Work request
Establish how many lines below contain the string "mncdn". Respond with that number alone.

Input records
◆ ◆ ◆ ◆ ◆ ◆ ◆
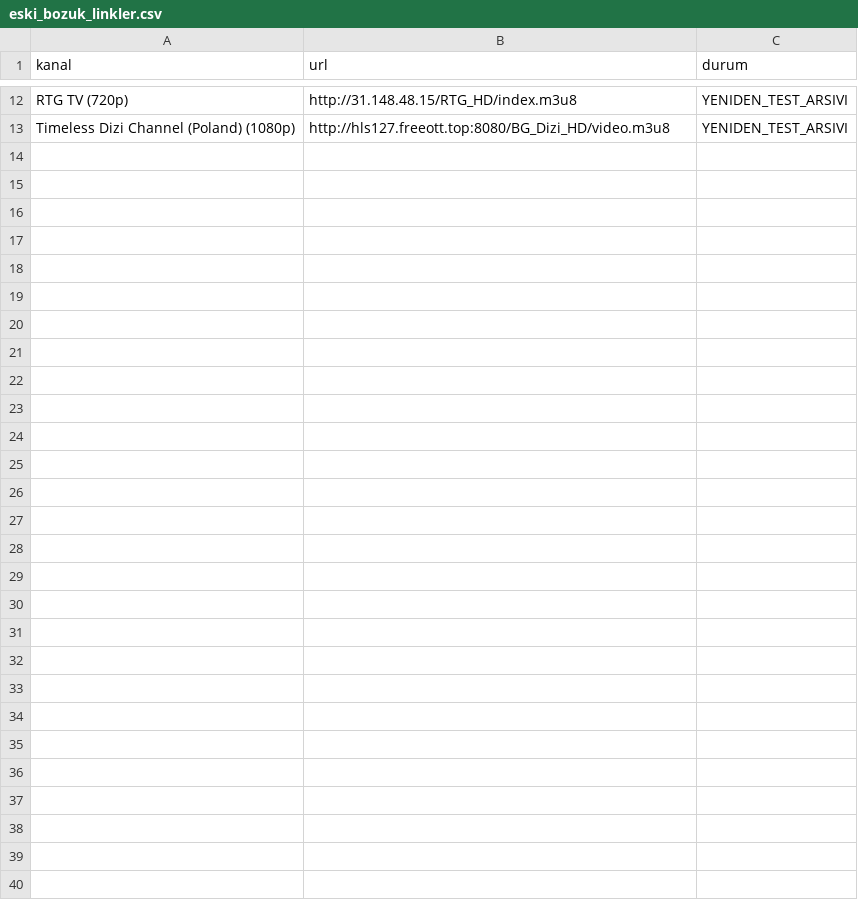
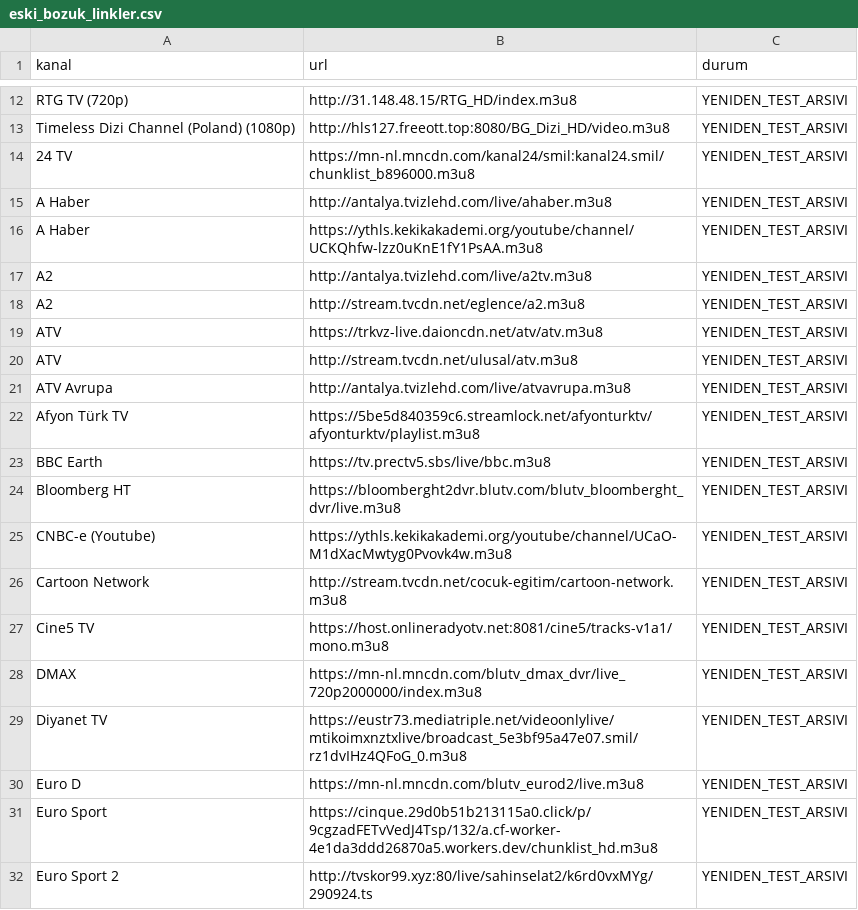
Before and after one commit to Madsc55/madsc-tv, a CSV file: madsc_kesif/eski_bozuk_linkler.csv, drawn as a sheet; only a part is shown, gaps mark what is left out; the diff covers the shown part only; the diff names each change by its address in the sheet, - before the commit and + after, or states it on an @@ line.

```diff
--- a/madsc_kesif/eski_bozuk_linkler.csv
+++ b/madsc_kesif/eski_bozuk_linkler.csv
+row 14: 24 TV | https://mn-nl.mncdn.com/kanal24/smil:kanal24.smil/chunklist_b896000.m3u8 | YENIDEN_TEST_ARSIVI
+row 15: A Haber | http://antalya.tvizlehd.com/live/ahaber.m3u8 | YENIDEN_TEST_ARSIVI
+row 16: A Haber | https://ythls.kekikakademi.org/youtube/channel/UCKQhfw-lzz0uKnE1fY1PsAA.m3u8 | YENIDEN_TEST_ARSIVI
+row 17: A2 | http://antalya.tvizlehd.com/live/a2tv.m3u8 | YENIDEN_TEST_ARSIVI
+row 18: A2 | http://stream.tvcdn.net/eglence/a2.m3u8 | YENIDEN_TEST_ARSIVI
+row 19: ATV | https://trkvz-live.daioncdn.net/atv/atv.m3u8 | YENIDEN_TEST_ARSIVI
+row 20: ATV | http://stream.tvcdn.net/ulusal/atv.m3u8 | YENIDEN_TEST_ARSIVI
+row 21: ATV Avrupa | http://antalya.tvizlehd.com/live/atvavrupa.m3u8 | YENIDEN_TEST_ARSIVI
+row 22: Afyon Türk TV | https://5be5d840359c6.streamlock.net/afyonturktv/afyonturktv/playlist.m3u8 | YENIDEN_TEST_ARSIVI
+row 23: BBC Earth | https://tv.prectv5.sbs/live/bbc.m3u8 | YENIDEN_TEST_ARSIVI
+row 24: Bloomberg HT | https://bloomberght2dvr.blutv.com/blutv_bloomberght_dvr/live.m3u8 | YENIDEN_TEST_ARSIVI
+row 25: CNBC-e (Youtube) | https://ythls.kekikakademi.org/youtube/channel/UCaO-M1dXacMwtyg0Pvovk4w.m3u8 | YENIDEN_TEST_ARSIVI
+row 26: Cartoon Network | http://stream.tvcdn.net/cocuk-egitim/cartoon-network.m3u8 | YENIDEN_TEST_ARSIVI
+row 27: Cine5 TV | https://host.onlineradyotv.net:8081/cine5/tracks-v1a1/mono.m3u8 | YENIDEN_TEST_ARSIVI
+row 28: DMAX | https://mn-nl.mncdn.com/blutv_dmax_dvr/live_720p2000000/index.m3u8 | YENIDEN_TEST_ARSIVI
+row 29: Diyanet TV | https://eustr73.mediatriple.net/videoonlylive/mtikoimxnztxlive/broadcast_5e3bf95a47e07.smil/rz1dvIHz4QFoG_0.m3u8 | YENIDEN_TEST_ARSIVI
+row 30: Euro D | https://mn-nl.mncdn.com/blutv_eurod2/live.m3u8 | YENIDEN_TEST_ARSIVI
+row 31: Euro Sport | https://cinque.29d0b51b213115a0.click/p/9cgzadFETvVedJ4Tsp/132/a.cf-worker-4e1da3ddd26870a5.workers.dev/chunklist_hd.m3u8 | YENIDEN_TEST_ARSIVI
+row 32: Euro Sport 2 | http://tvskor99.xyz:80/live/sahinselat2/k6rd0vxMYg/290924.ts | YENIDEN_TEST_ARSIVI
```
Also changed, not shown: 38 added rows elsewhere in this file, madsc_kesif/adaylar.csv, madsc_kesif/alternatifler.csv, 7 other files.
◆ ◆ ◆ ◆ ◆ ◆ ◆
Reply
3